February 2, 2010
All hands to the pumps
Most of the population take ease of access to local shops and other amenities for granted. But for those communities that live in the very sparsely populated parts of the country life can be very different. The remote rural community of Applecross in Wester Ross were faced with a real dilemma when their local petrol station suddenly closed. Faced with a drive of over 35 miles for fuel, direct action was needed
HIE hails Applecross community enterprise progress
A filling station owned by the rural community of Applecross is leading the way in operating a successful social enterprise.
The Wester Ross community is about to undergo a refurbishment of its petrol pumps in a bid to ensure the service’s future. The project highlights a first class example of how Highlands and Islands Enterprise (HIE) is working with social enterprises through their account management approach.
Previously, the owner of the local shop decided to give up running the petrol pumps and with the nearest filling station being a 36 mile round trip to Lochcarron, it was a major loss for the people living on the peninsula. Following extensive consultation within the community, the petrol station was taken over by the Applecross Community Company in September 2008.
The company was successful earlier this year in securing funding of £20,000 through the Big Lottery’s Growing Community Assets fund for the project which will ultimately result in increased fuel sales and reduce operating costs.
In developing their plans, the community was assisted by the recently introduced account management approach by the enterprise agency, designed to ensure that community groups can fully access the expertise and contacts of HIE area offices. HIE is continuing to identify a pipeline of businesses and social enterprises with the ability to rapidly grow the economy of the Highlands and Islands.
New pumps will be installed with an electrical system and an electronic point of sale card reader which will allow the pumps to remain open all day. The station is an essential part of this rurally isolated community and improving the facilities will allow it to remain open, directly benefiting the population of around 200 people as well as local organisations and businesses in the community of Applecross. The project will also benefit approximately 85,000 visitors each year.
Chair of the community company, Alison Macleod was determined not to lose a facility that both villagers and visitors regard as vital. Alison said: “We are delighted to be working with HIE on our growth plan which has helped us secure funding for the petrol pump project. The Community Land Unit at HIE were great when we started up and they helped us with our BIG Lottery Fund application.
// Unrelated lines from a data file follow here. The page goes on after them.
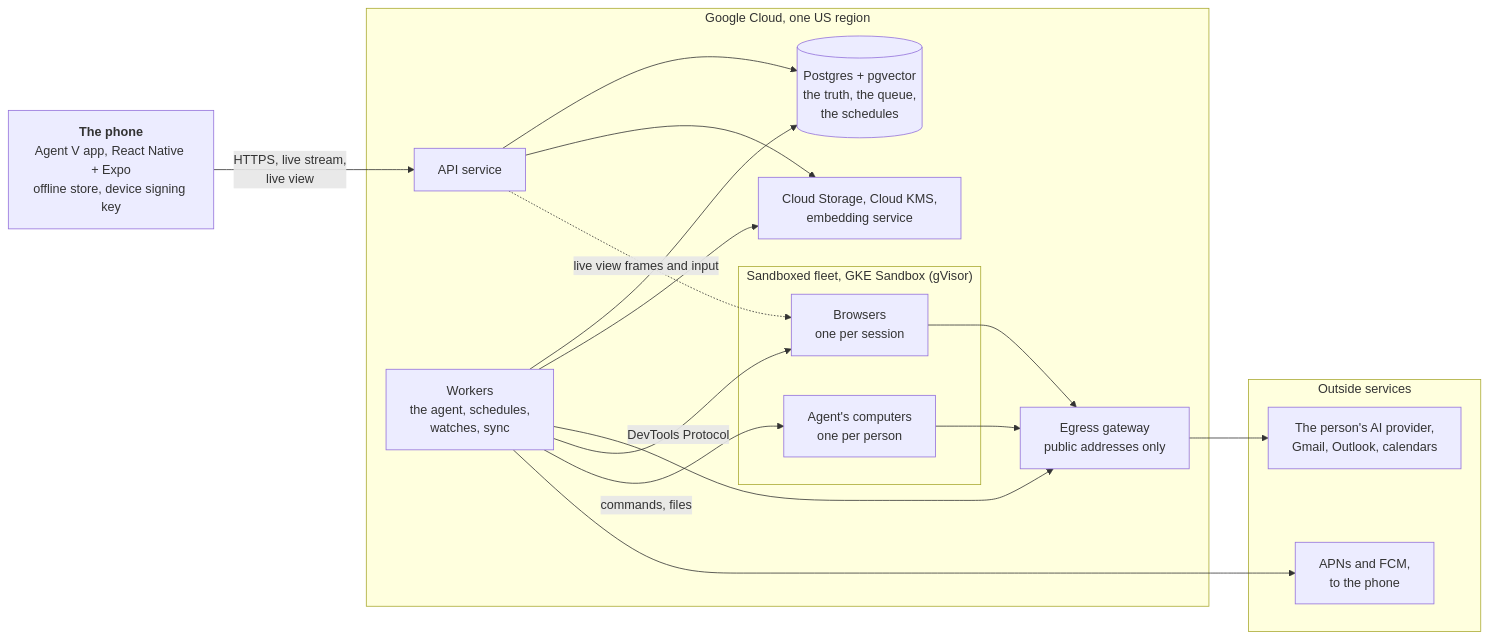
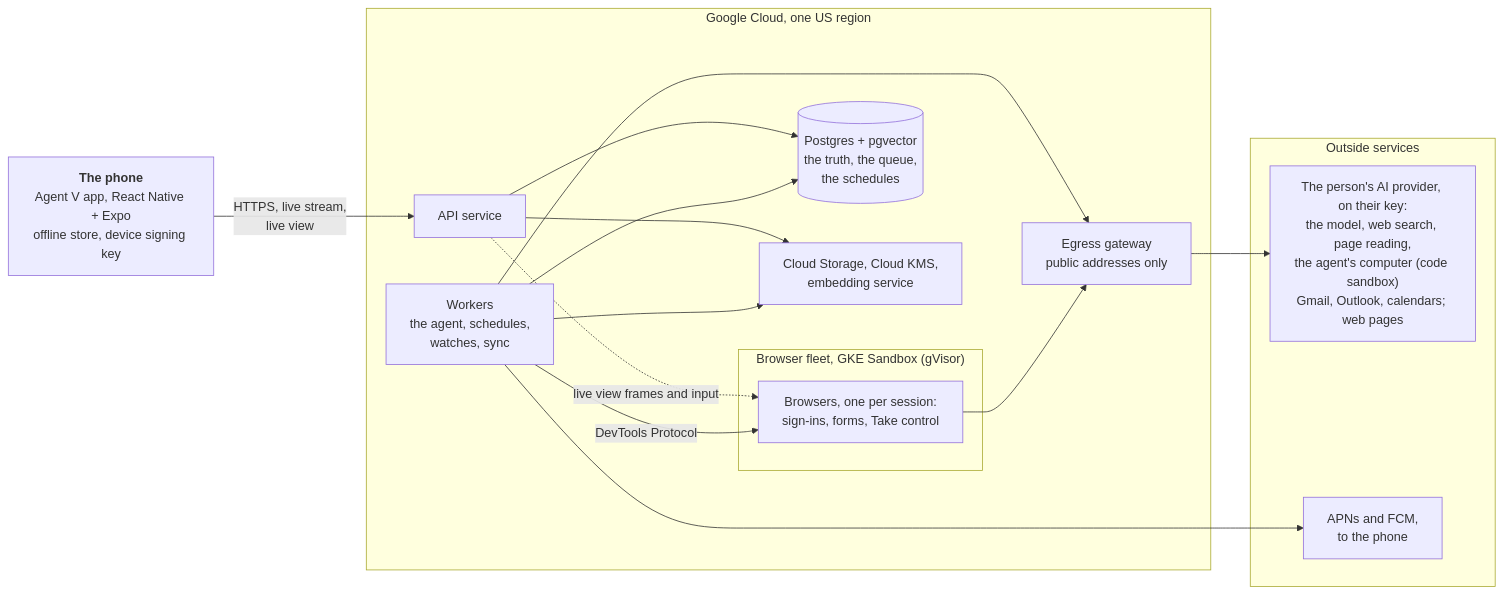
Before and after one commit to vyotiqai/agent-v: the diagram in docs/design/06-technical-design.md, drawn with Mermaid. The commit also changed other lines of this file and 4 other files, not shown here.

````diff
--- a/docs/design/06-technical-design.md
+++ b/docs/design/06-technical-design.md
@@ -34,34 +36,31 @@
 ```mermaid
 flowchart LR
   App["<b>The phone</b><br/>Agent V app, React Native + Expo<br/>offline store, device signing key"]
 
   subgraph GCP["Google Cloud, one US region"]
     API["API service"]
     Workers["Workers<br/>the agent, schedules,<br/>watches, sync"]
     DB[("Postgres + pgvector<br/>the truth, the queue,<br/>the schedules")]
     Side["Cloud Storage, Cloud KMS,<br/>embedding service"]
     Egress["Egress gateway<br/>public addresses only"]
-    subgraph Fleet["Sandboxed fleet, GKE Sandbox (gVisor)"]
-      Browser["Browsers<br/>one per session"]
-      Sandbox["Agent's computers<br/>one per person"]
+    subgraph Fleet["Browser fleet, GKE Sandbox (gVisor)"]
+      Browser["Browsers, one per session:<br/>sign-ins, forms, Take control"]
     end
   end
 
   subgraph Outside["Outside services"]
-    Net["The person's AI provider,<br/>Gmail, Outlook, calendars"]
+    Net["The person's AI provider, on their key:<br/>the model, web search, page reading,<br/>the agent's computer (code sandbox)<br/>Gmail, Outlook, calendars; web pages"]
     Push["APNs and FCM,<br/>to the phone"]
   end
 
   App -->|"HTTPS, live stream,<br/>live view"| API
   API --> DB
   API --> Side
   API -.->|"live view frames and input"| Browser
   Workers --> DB
   Workers --> Side
   Workers --> Egress --> Net
   Workers -->|"DevTools Protocol"| Browser
-  Workers -->|"commands, files"| Sandbox
   Browser --> Egress
-  Sandbox --> Egress
   Workers --> Push
 ```
````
Any money we make from the filling station will be ploughed back into the community.”
Lindsay Campbell is HIE’s account manager for the Applecross Community Company. She said: “We have been working on a programme of support to help the Applecross community achieve its aspirations for growth and we congratulate them in what they have successfully achieved – managing the assets to provide a great service for Applecross.
“Helping communities to provide services and develop infrastructure for themselves is a major part of what we do at HIE and supporting community development is also something for which HIE has gained nationwide recognition.”
HIE’s Community Land Unit, which for the last 12 years has supported community groups achieve ownership and management of their own land and assets, has a national contract with its partners to co-ordinate, support and distribute the community assets fund for the Big Lottery. The Growing Community Assets fund is currently delivered through HIE’s Strengthening Communities team and will come to an end in March this year.